---------- DATA RECORDS

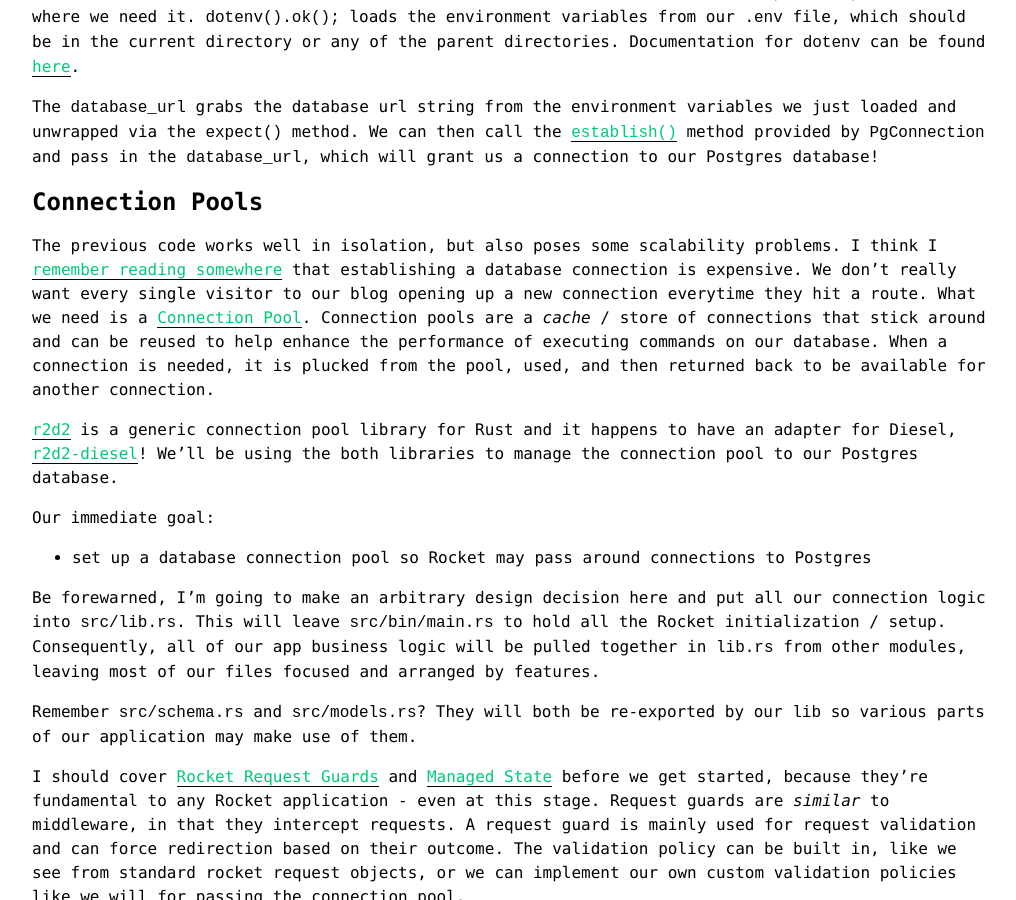
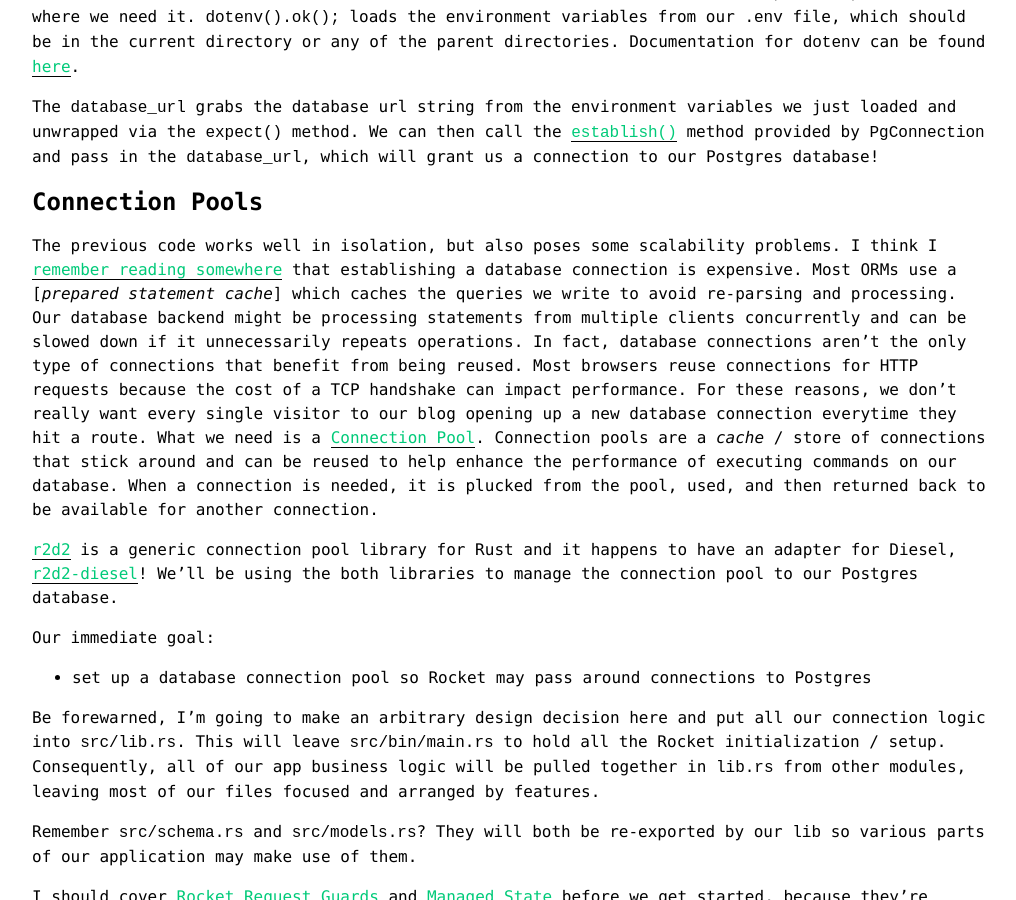
Before and after one commit to notryanb/notryanb.github.io, a Jekyll site: the page built from _posts/2017-10-06-rust-blog-series-2.md, in a window 1280 px wide and 900 px high, scrolled down 4684 px. Shown: the whole window, without its empty margins (128-1144 px from the left). Built offline with Jekyll 4.4.1, drawn with Linux system fonts in a browser that asks for light colours.

Commit message:
elaborate on connection pooling

```diff
--- a/_posts/2017-10-06-rust-blog-series-2.md
+++ b/_posts/2017-10-06-rust-blog-series-2.md
@@ -231,13 +231,20 @@
 
 The previous code works well in isolation, but also poses some scalability problems.
 I think I [remember reading somewhere] that establishing a database connection is expensive.
-We don't really want every single visitor to our blog opening up a new connection everytime they hit a route.
+Most ORMs use a [*prepared statement cache*] which caches the queries we write to avoid re-parsing and processing.
+Our database backend might be processing statements from multiple clients concurrently
+and can be slowed down if it unnecessarily repeats operations.
+In fact, database connections aren't the only type of connections that benefit from being reused.
+Most browsers reuse connections for HTTP requests because the cost of a TCP handshake can impact performance.
+For these reasons,
+we don't really want every single visitor to our blog opening up a new database connection everytime they hit a route.
 What we need is a [Connection Pool].
 Connection pools are a *cache* / store of connections that stick around
 and can be reused to help enhance the performance of executing commands on our database.
 When a connection is needed, it is plucked from the pool, used,
 and then returned back to be available for another connection.
 
+[*prepared statment cache*]: http://www.theserverside.com/news/1365244/Why-Prepared-Statements-are-important-and-how-to-use-them-properly
 [remember reading somewhere]: https://stackoverflow.com/questions/34303678/database-connection-expensive-to-create
 [Connection Pool]: https://en.wikipedia.org/wiki/Connection_pool
 
```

--------------------

_THE PROBLEM_
Looking at the entries above, work out how many lines contain "blog", then reply with that number and no other words.

_EXERCISE RESULT_
5